It is important that gifts are made from surplus income i.e employment/pension income, rental income, investment income. In the case of investment income, check that this is actually classed as ‘income’ as opposed to ‘return of capital’.
It could be wise to seek professional advice about this process. It is useful to maintain a dialogue with HM Revenue & Customs and gifts can be registered with them in advance.
4. Save into Personal Pensions
Pensions rules are notoriously complicated (we touch on a few in a previous article) and beyond the scope of this article. Here is a strategy which could be useful but is dependent on a number of other factors and professional advice should certainly be sought before following this.
A common misconception with pension saving is that there is a maximum amount that can be saved into a plan each year; this is not true. Any amount can be saved into a pension, but there are limits to how much tax relief can be provided and relief is no longer added once age 75 is reached. However, an individual can continue saving into a pension beyond their 75th birthday. Therefore, an individual may already have and can continue to build-up, a fund which is outside their estate.

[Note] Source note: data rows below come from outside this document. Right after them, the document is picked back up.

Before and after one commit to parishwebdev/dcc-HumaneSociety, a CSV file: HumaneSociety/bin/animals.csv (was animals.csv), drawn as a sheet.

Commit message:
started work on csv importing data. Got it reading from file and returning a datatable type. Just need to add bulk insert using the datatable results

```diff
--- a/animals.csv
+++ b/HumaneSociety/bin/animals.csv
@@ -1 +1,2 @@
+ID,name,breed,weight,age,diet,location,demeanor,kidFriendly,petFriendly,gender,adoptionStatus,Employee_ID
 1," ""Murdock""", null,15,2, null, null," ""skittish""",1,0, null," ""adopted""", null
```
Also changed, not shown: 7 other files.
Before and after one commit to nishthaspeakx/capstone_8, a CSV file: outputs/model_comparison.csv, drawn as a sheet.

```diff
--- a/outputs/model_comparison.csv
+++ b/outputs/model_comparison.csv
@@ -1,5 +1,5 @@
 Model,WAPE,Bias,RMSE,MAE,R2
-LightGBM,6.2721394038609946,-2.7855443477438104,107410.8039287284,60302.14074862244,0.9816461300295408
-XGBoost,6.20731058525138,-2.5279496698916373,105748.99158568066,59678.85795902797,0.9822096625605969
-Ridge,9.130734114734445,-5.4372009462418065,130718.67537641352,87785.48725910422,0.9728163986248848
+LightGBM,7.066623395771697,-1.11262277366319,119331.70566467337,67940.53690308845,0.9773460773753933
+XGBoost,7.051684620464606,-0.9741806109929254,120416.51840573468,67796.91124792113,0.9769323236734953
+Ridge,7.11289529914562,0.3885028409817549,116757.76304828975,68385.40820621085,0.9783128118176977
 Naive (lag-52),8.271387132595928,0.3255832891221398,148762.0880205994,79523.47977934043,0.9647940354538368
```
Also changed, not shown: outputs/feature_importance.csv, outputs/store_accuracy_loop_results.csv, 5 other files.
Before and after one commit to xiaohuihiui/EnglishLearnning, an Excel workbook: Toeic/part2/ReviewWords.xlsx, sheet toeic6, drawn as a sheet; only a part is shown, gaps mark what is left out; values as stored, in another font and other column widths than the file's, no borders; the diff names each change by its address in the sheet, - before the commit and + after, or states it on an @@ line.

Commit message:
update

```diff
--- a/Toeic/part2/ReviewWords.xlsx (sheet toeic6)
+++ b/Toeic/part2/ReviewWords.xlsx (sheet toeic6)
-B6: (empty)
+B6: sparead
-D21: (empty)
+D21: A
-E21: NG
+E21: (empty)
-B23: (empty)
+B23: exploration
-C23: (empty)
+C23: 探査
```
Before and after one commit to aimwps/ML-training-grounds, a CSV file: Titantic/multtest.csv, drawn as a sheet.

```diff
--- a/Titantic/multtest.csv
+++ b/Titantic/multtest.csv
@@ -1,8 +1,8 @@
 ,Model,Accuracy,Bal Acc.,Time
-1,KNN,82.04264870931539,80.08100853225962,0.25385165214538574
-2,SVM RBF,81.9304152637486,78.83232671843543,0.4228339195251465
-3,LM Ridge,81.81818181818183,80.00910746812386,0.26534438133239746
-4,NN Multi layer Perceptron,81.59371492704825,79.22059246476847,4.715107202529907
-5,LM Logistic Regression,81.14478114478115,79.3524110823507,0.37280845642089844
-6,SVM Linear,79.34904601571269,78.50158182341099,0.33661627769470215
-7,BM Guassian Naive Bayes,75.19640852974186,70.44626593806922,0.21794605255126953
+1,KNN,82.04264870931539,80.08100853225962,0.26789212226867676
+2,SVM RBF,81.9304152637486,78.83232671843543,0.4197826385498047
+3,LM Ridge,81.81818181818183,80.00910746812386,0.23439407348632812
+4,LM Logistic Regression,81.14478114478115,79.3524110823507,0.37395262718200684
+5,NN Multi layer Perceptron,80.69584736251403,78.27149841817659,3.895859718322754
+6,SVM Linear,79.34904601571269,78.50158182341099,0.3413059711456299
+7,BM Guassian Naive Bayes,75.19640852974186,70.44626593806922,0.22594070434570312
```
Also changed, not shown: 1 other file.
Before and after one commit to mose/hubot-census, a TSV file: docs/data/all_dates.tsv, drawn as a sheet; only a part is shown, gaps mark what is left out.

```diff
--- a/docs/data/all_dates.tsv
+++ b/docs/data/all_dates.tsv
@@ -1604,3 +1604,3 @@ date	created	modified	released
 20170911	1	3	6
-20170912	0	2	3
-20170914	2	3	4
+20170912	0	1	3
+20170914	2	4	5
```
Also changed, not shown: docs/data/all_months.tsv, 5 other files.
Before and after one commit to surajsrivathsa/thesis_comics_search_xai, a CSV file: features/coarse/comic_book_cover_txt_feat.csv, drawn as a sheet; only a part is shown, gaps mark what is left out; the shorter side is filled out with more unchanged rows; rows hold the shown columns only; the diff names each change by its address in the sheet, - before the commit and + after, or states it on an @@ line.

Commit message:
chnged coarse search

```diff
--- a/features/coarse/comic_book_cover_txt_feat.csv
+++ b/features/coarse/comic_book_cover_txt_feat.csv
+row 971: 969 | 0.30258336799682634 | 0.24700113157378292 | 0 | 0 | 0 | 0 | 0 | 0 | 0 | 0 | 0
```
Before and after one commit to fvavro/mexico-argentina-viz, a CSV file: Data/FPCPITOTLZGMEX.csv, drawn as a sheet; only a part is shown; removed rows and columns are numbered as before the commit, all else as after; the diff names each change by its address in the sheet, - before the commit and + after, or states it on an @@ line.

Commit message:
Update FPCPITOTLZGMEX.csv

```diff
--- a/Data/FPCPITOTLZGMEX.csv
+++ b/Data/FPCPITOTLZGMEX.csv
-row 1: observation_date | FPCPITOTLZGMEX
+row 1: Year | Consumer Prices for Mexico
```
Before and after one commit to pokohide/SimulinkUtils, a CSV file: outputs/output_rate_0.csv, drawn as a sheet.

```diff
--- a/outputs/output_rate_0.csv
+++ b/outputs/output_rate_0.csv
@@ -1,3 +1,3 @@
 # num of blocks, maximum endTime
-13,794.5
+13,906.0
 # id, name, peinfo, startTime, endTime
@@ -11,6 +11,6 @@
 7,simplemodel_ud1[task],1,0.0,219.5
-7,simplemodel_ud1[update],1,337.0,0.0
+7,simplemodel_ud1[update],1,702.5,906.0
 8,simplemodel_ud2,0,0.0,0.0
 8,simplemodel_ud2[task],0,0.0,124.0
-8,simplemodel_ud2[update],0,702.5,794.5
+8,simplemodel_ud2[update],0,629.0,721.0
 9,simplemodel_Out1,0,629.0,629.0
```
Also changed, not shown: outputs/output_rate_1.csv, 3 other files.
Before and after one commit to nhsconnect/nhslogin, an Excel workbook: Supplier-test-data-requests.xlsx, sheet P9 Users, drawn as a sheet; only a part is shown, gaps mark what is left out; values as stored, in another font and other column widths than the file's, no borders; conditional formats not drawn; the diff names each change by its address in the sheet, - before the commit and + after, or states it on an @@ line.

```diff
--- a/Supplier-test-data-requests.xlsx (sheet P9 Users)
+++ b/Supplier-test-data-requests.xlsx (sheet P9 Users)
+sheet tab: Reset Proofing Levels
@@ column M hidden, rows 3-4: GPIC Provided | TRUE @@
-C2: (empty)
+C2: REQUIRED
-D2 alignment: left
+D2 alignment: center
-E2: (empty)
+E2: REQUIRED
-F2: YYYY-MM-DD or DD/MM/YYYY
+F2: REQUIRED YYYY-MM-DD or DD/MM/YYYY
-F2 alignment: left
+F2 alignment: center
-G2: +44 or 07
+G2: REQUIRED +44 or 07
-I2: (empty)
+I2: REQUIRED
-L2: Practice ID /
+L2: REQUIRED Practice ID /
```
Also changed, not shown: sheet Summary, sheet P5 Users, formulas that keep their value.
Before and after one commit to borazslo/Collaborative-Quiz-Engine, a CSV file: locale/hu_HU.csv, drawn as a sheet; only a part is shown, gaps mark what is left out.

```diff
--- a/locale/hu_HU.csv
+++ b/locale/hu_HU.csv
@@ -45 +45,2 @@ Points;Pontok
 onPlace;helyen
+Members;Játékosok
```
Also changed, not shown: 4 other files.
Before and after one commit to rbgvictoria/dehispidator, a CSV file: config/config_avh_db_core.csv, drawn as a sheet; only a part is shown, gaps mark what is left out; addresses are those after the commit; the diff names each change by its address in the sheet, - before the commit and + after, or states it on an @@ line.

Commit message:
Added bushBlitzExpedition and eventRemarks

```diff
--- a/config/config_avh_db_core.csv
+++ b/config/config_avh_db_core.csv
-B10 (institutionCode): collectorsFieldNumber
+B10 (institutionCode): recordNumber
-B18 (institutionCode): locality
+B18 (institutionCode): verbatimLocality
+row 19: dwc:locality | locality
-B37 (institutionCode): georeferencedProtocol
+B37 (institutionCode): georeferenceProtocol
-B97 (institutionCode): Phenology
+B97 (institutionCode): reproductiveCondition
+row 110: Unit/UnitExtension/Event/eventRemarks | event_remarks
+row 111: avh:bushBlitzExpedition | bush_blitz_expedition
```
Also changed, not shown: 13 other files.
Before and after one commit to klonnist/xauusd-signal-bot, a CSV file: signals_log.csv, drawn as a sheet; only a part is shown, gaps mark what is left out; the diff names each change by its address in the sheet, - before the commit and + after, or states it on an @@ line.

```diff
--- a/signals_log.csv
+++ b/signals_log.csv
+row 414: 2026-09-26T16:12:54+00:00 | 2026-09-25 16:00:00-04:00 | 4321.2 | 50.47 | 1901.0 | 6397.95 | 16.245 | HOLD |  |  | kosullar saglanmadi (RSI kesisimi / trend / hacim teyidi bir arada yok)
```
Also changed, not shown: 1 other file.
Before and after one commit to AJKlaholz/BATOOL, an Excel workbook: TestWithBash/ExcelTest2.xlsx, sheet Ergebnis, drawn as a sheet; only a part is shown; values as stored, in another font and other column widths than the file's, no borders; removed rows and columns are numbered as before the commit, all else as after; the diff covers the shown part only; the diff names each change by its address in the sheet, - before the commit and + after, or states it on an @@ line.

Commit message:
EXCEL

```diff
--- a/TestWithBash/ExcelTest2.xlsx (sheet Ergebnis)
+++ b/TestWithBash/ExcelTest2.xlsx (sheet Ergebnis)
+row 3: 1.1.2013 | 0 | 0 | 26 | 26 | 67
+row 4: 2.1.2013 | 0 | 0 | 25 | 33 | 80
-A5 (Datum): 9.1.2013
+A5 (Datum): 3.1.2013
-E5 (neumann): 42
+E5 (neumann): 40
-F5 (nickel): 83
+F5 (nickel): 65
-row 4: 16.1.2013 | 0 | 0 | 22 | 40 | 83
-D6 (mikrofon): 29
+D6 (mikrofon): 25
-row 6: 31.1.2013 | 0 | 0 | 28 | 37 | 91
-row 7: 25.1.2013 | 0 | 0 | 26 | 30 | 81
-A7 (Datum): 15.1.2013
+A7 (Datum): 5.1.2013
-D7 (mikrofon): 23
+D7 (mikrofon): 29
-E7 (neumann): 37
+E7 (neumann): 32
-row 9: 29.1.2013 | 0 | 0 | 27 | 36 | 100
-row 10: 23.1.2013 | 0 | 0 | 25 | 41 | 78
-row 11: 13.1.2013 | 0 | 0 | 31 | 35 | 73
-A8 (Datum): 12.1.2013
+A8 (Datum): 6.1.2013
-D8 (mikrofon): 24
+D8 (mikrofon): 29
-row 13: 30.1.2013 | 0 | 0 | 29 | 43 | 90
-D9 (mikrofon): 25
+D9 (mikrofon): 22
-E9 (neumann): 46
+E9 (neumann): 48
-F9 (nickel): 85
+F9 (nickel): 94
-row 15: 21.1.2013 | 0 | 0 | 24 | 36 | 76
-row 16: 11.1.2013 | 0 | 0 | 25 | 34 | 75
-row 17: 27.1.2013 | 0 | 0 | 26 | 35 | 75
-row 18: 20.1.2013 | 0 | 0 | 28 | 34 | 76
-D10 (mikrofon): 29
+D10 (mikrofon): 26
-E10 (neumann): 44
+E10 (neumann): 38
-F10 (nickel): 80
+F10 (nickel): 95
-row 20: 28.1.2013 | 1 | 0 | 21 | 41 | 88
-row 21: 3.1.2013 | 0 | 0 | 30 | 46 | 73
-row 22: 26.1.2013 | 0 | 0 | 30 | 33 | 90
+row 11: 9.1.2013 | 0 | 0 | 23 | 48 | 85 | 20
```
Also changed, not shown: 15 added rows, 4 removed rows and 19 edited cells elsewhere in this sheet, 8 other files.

Care should be taken here because there may be taxes to pay on the death of the policyholder, levied both on the deceased’s fund and the beneficiary(ies) of the pension. This could mitigate the usefulness of this strategy, but in some circumstances, the tax rate applied can be much lower than the 40% rate of Inheritance Tax.
5. Review your Investment Strategy
Inflation will both ‘help’ and ‘hinder’ your estate planning strategy, meaning some assets, namely cash, may reduce in value over time; and others like property, jewellery, and art may increase in value. The forces at work here will continue with or without any input or intervention from you. Stocks and Shares, on the other hand, can target a number of strategies; two of these might be capital growth and/or income generation. For those whom already have an inheritance tax liability, pursuing capital growth may be counter-productive, given that this could increase the value of an estate. Should a portfolio target and distribute income then this could, in turn, be gifted from the estate under gifts out of normal expenditure rules, or used to contribute to general living expenses.
Should an income strategy be pursued, the portfolio may not grow as quickly (or at all), but this could be welcome in some circumstances.
Bear in mind that it may be wise to plan for the provision of care in old age, so be cautious when giving money away so that you don’t leave yourself in a position where you cannot afford to use a care facility that you might prefer. As with all situations, it is wise to discuss these with your professional advisers and your family before committing yourself to substantial gifts.
If you would like to know more or discuss your situation, please feel free to contact us.
This article is distributed for information purposes and should not be considered investment advice or an offer of any security for sale. This article contains the opinions of the author but not necessarily Ermin Fosse and does not represent a recommendation of any particular security, strategy or investment product. The information contained herein has been obtained from sources believed to be reliable but is not guaranteed. It is not a promotion of Ermin Fosse’s services.
Please contact us before you invest/disinvest. The past is not indicative of future results. When you invest you may not get back what you put in. Errors and omissions excepted.